Data provided.
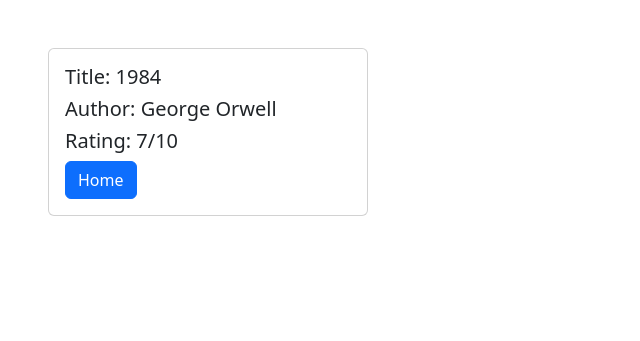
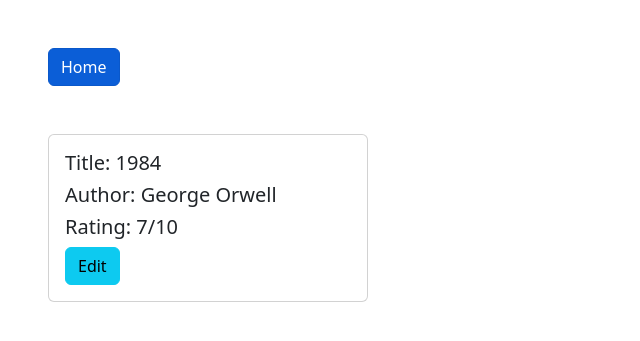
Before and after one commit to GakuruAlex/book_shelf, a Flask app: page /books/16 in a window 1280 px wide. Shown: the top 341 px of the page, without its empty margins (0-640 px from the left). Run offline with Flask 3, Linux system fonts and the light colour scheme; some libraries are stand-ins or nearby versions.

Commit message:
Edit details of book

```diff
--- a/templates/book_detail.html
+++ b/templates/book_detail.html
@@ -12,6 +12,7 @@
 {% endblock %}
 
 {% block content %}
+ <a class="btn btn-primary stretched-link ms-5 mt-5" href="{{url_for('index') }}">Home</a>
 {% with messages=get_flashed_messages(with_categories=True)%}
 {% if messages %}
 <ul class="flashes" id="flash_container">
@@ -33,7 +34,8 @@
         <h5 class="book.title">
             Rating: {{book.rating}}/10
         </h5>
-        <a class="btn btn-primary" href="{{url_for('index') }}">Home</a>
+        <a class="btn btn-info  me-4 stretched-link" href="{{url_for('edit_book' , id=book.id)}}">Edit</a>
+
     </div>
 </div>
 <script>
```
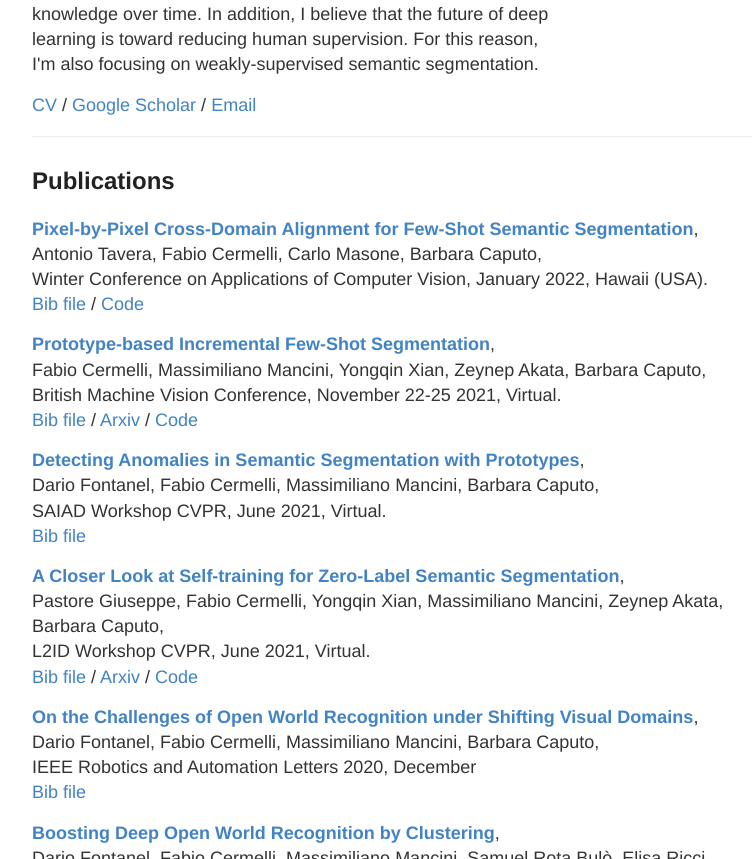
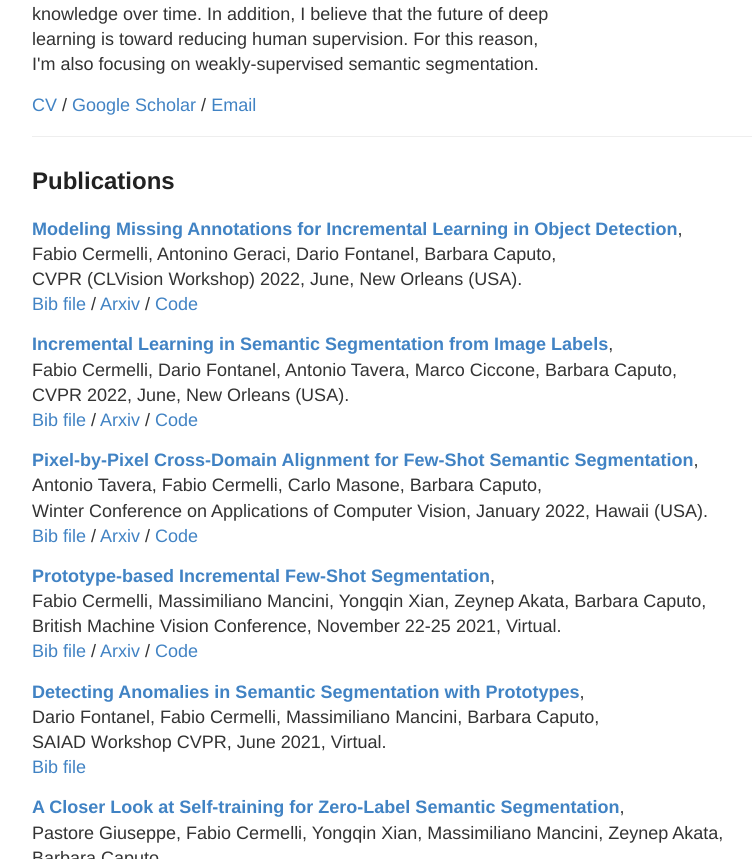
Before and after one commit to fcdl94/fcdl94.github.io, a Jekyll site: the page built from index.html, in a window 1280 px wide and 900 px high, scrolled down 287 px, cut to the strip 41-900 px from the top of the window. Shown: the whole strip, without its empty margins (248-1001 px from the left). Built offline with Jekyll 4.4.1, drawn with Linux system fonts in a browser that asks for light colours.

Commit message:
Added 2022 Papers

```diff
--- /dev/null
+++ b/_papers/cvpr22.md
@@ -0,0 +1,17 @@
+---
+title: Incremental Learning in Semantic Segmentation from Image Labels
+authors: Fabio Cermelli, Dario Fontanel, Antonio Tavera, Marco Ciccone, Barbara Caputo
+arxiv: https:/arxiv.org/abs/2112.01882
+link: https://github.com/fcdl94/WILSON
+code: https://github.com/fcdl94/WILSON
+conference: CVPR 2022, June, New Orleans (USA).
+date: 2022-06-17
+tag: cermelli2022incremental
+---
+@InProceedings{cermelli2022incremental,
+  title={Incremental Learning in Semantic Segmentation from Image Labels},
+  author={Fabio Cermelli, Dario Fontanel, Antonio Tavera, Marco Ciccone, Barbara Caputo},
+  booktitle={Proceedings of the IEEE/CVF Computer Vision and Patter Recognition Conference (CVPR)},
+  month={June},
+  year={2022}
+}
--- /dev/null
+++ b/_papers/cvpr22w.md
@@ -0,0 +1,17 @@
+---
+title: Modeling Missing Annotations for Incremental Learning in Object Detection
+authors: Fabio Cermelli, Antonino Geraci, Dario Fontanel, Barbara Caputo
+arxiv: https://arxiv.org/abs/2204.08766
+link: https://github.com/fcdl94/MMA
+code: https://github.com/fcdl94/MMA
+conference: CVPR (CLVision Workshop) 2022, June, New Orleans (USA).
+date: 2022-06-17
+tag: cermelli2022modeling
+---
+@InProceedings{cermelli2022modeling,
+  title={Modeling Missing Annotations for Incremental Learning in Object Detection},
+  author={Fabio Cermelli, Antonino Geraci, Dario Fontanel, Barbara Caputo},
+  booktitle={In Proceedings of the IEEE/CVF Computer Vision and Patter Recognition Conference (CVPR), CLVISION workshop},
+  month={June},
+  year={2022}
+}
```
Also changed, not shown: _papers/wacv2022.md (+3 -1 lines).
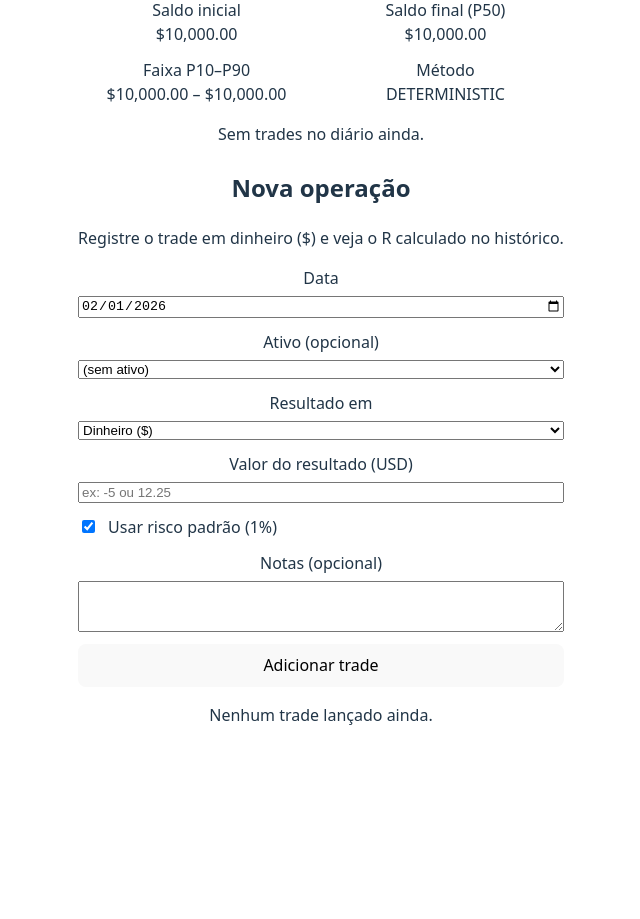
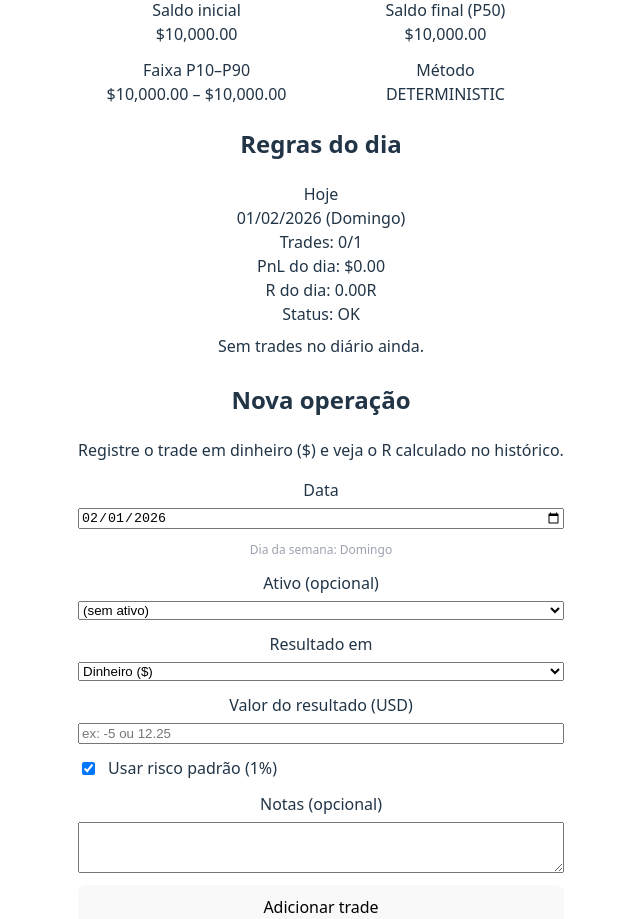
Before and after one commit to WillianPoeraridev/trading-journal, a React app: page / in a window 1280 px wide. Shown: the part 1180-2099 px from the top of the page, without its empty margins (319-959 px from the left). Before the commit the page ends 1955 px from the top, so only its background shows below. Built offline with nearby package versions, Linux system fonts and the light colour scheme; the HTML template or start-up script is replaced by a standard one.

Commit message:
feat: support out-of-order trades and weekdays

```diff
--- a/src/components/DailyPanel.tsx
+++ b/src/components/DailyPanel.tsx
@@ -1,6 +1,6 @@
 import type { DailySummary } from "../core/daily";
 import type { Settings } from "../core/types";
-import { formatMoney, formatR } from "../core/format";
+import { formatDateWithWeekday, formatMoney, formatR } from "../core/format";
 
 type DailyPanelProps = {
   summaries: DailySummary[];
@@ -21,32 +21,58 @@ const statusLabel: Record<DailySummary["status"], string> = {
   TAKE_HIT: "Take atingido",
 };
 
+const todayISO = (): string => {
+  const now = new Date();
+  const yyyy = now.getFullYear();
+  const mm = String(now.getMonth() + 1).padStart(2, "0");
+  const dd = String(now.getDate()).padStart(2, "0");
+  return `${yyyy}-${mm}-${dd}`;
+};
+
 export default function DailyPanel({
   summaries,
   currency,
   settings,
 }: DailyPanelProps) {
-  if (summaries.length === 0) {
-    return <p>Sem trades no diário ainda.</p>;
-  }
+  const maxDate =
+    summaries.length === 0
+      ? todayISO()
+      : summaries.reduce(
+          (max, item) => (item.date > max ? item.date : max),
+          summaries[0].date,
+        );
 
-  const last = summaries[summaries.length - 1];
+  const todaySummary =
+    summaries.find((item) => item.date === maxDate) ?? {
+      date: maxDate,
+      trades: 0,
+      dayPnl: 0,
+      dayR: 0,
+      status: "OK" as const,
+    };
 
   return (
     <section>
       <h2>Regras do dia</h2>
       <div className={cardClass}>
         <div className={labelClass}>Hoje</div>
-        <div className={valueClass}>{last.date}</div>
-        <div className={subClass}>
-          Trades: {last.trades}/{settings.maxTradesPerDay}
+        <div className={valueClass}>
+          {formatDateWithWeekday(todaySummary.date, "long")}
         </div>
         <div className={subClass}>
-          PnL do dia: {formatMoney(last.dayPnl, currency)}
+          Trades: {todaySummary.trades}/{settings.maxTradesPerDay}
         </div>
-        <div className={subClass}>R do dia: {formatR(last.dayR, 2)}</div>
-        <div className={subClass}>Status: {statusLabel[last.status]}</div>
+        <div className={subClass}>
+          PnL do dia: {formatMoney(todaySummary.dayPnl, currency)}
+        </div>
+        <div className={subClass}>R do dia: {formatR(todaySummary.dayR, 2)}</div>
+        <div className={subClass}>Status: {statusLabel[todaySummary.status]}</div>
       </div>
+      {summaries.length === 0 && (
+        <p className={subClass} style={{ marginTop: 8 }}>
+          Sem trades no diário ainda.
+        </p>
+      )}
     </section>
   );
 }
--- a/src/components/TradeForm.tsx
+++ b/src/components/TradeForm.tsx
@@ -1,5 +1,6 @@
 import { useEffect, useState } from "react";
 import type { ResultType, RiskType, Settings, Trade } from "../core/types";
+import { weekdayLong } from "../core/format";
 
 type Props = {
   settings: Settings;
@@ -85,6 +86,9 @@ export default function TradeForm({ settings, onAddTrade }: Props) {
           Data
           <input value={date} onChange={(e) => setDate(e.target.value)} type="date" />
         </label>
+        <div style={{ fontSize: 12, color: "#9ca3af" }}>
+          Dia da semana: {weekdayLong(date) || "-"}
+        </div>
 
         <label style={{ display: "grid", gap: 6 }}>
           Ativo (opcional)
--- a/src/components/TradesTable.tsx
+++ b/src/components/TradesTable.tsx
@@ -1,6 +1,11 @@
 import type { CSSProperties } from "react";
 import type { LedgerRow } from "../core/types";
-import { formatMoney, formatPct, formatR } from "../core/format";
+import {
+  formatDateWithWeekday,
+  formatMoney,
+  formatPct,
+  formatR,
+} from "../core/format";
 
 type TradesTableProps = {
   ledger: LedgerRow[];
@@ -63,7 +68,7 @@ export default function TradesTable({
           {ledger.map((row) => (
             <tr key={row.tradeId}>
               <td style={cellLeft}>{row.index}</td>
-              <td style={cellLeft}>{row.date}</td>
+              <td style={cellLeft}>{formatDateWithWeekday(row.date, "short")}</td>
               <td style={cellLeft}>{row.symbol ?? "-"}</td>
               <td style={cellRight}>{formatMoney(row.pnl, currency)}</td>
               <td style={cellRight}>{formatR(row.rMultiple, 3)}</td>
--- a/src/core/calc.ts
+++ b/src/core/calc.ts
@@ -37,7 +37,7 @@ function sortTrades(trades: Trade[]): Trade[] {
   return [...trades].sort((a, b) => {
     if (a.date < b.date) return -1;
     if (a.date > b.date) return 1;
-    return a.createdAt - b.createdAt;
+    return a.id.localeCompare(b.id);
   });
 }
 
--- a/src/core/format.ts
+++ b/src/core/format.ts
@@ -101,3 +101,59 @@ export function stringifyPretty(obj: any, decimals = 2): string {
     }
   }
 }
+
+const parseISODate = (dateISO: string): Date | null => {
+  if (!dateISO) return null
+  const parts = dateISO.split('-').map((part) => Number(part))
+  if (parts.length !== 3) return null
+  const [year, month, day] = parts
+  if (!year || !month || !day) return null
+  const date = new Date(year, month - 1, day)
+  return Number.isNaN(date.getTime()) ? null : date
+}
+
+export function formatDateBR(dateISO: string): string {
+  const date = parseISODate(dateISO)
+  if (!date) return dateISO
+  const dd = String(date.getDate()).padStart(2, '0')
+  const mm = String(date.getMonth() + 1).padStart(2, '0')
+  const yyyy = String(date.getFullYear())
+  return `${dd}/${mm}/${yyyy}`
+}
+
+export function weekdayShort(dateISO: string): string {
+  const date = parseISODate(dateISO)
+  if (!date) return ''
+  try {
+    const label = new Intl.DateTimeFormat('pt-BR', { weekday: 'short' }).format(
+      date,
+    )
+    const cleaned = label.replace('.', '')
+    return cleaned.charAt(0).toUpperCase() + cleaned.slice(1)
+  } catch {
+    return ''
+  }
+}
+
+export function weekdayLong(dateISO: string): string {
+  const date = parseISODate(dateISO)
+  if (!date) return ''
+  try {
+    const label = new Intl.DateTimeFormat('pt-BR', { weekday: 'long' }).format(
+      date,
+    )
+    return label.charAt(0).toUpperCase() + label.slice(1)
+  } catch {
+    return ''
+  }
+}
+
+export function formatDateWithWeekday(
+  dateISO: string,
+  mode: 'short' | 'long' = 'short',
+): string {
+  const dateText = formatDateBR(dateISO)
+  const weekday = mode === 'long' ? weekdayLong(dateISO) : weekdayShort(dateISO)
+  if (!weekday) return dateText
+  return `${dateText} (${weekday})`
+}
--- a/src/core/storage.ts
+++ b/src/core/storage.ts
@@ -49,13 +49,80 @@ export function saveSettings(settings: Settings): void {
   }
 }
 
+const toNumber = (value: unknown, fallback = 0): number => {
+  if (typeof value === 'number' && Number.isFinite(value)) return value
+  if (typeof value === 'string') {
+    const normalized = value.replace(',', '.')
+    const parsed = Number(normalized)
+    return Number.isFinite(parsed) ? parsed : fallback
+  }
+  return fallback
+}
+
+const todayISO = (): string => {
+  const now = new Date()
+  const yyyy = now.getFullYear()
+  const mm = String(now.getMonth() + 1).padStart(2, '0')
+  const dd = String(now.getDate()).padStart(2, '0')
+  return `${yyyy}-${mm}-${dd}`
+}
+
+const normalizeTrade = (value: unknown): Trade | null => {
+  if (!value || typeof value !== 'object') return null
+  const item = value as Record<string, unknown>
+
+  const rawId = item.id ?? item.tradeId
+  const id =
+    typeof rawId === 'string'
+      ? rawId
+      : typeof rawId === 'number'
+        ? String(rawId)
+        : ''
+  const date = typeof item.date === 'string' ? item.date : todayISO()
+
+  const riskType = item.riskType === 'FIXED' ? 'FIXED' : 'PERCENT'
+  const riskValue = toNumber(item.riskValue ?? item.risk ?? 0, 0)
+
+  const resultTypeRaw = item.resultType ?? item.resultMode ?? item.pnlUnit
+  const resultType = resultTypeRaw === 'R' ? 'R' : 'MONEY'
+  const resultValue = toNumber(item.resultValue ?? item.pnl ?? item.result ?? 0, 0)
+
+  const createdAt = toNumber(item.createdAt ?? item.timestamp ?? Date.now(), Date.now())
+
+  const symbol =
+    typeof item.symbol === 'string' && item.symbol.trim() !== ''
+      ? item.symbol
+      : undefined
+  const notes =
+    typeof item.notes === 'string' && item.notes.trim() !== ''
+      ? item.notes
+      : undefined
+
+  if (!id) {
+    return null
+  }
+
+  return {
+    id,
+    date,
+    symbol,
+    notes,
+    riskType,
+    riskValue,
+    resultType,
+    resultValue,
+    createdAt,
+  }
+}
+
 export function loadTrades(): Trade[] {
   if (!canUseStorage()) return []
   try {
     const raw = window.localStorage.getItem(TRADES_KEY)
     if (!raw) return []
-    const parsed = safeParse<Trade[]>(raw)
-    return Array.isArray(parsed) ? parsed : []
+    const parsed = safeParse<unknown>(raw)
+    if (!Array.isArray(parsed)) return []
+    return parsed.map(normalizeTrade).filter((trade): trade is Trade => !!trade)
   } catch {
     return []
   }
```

Requirement. Taking every line of the records above into account, tally those that contain "rawId" and give only the total.

Output below. 5